Animal Diaries Archive
Blue-Tongue Lizards Join The Program
4 June 2004Hi everyone!
This week we'd like you all to meet some new additions to our Wandering Wildlife Program. Lots of you will probably recognise these cute critters from in and around your own backyards. They are the largest members of the skink family and are well known for their bright blue tongues! Any ideas? Well if you guessed Blue-Tongue Lizards, you're right!

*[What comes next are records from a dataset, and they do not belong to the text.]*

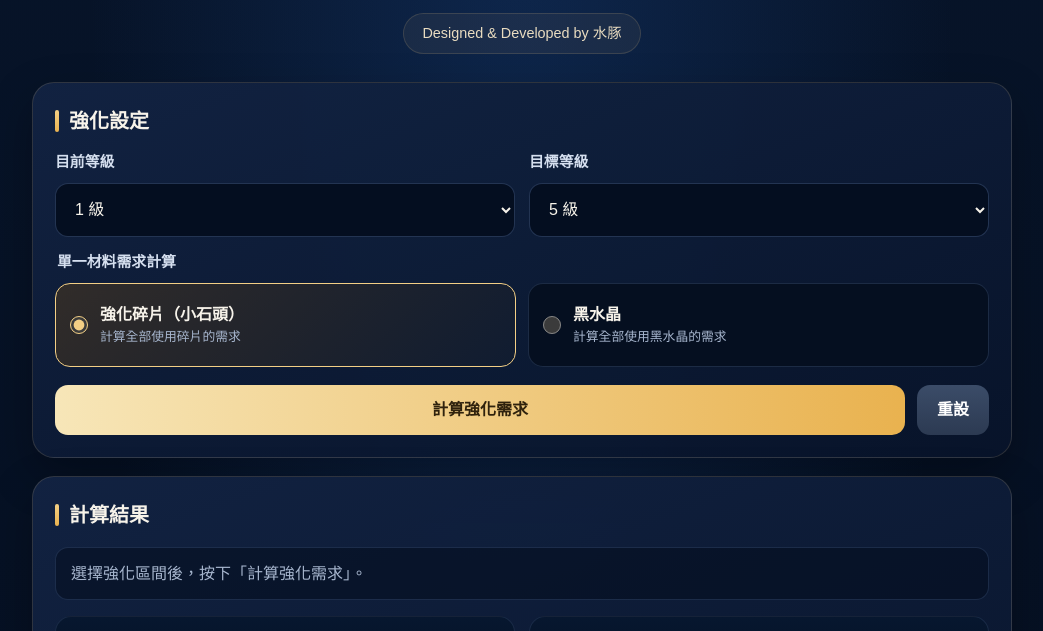
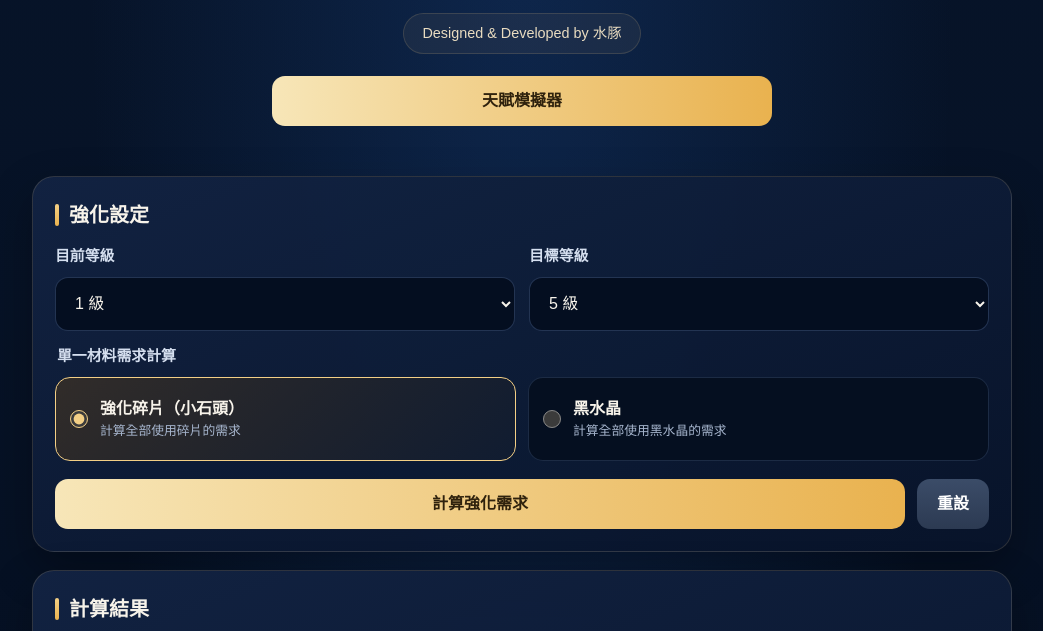
Before and after one commit to Capybara-collab/castle-weapon-calculator, a plain HTML site: page index.html in a window 1280 px wide. Shown: the part 147-778 px from the top of the page, without its empty margins (118-1161 px from the left). Drawn offline with Linux system fonts and the light colour scheme.

Commit message:
Update index.html

```diff
--- a/index.html
+++ b/index.html
@@ -487,6 +487,11 @@
       <h1>守城專武強化計算器</h1>
       <p>新手製作網站 感謝巧克力果醬和飛天小女警贊助播出 贊助可以被放上來</p>
       <span class="badge">Designed &amp; Developed by 水豚</span>
+      <div class="buttons" style="max-width: 500px; margin: 22px auto;">
+  <a href="talent.html" class="btn primary">
+    天賦模擬器
+  </a>
+</div>
     </header>
 
     <section class="card" aria-labelledby="settingsTitle">
```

Around Christmas time last year, our reptile department were very excited to welcome ten baby Blue-Tongues into the world. They are now at the perfect size to start training and handling, so the Roving Team has been called upon for the job! Being born in captivity and hand-raised here at Australia Zoo, these little guys just love people! We've had lots of fun spending time with them over the last few weeks and now they are ready to head out into the zoo to meet our guests for pats and photos!
They all have names and different little features to help us tell them apart. Blue-Tongue Lizards have a long, light grey coloured body covered in dark stripes. Their head is large and as their name suggests, inside their mouth is a broad, bright blue tongue. This is a very important defence mechanism designed to help ward off predators. If threatened, Blue Tongues are known to poke their tongue at the offender, hiss and flatten out their body so they appear bigger. After this display, hopefully potential predators will have got such a fright they'll quickly be off on their way without harming this clever skink at all!
As Blue-Tongues are so commonly found right throughout Australia, we'd like to give you all some care tips for helping these special skinks in your local area:
Don't use snail baits or insecticides if Blue-Tongues are living in your garden. If a Blue-Tongue eats snails and slugs that have been poisoned by baits, the Blue Tongue will also be poisoned.
Keep cats and dogs under control. Young Blue-Tongues especially are often killed or injured by domestic pets.
Blue-Tongues love basking in warm, sunny spots in the garden. Keep an eye out for them when mowing long grass and when entering or exiting your driveway.
At first glance you might mistake a Blue-Tongue for a snake, but take another look and you'll notice the legs! Whether you see a Blue-Tongue Lizard or a snake, it's best to leave it alone.
We hope you come and visit our new Blue-Tongues soon and don't forget to keep an eye out for wild ones in your backyard!
Our Amazing Blue-tongue Lizards
There are 4 species and 2 sub-species of Blue-tongue Lizards. The belly of the Blue-tongue is usually pale with darker variegations. Their eyes are small and re ...more